>>>
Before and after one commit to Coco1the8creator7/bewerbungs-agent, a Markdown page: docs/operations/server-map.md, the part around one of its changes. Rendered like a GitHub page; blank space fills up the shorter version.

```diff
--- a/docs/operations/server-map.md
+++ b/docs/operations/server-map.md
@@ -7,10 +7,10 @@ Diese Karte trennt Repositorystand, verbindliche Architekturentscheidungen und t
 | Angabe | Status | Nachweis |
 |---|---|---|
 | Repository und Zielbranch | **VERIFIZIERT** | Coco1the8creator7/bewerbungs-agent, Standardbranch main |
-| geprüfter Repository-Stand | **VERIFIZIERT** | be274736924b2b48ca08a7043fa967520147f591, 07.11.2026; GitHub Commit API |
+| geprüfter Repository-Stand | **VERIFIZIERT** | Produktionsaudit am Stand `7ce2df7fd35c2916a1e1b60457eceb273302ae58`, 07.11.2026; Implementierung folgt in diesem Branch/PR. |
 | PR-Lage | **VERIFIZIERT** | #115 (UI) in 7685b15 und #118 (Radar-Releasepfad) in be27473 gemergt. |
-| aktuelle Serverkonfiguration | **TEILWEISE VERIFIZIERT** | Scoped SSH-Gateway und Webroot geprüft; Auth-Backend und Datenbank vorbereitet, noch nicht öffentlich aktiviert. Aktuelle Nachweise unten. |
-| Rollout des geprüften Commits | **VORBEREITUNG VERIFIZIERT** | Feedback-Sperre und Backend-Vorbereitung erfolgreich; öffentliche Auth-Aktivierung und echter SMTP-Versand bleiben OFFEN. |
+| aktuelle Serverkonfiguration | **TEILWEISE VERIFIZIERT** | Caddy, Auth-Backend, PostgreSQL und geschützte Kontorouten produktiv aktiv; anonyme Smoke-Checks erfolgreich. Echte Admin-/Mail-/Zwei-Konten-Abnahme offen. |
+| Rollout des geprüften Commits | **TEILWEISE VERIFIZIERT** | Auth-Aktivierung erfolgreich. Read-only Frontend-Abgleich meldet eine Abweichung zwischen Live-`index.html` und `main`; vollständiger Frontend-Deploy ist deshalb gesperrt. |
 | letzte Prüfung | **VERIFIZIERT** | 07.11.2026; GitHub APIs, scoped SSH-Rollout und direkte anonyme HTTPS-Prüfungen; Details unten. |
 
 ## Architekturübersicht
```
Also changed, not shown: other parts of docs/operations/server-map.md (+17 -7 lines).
<<<
Aim of the exercise: Among the records, find the lines that contain "operations" and copy each of them.

Result for this exercise:
Before and after one commit to Coco1the8creator7/bewerbungs-agent, a Markdown page: docs/operations/server-map.md, the part around one of its changes. Rendered like a GitHub page; blank space fills up the shorter version.
--- a/docs/operations/server-map.md
+++ b/docs/operations/server-map.md
Also changed, not shown: other parts of docs/operations/server-map.md (+17 -7 lines).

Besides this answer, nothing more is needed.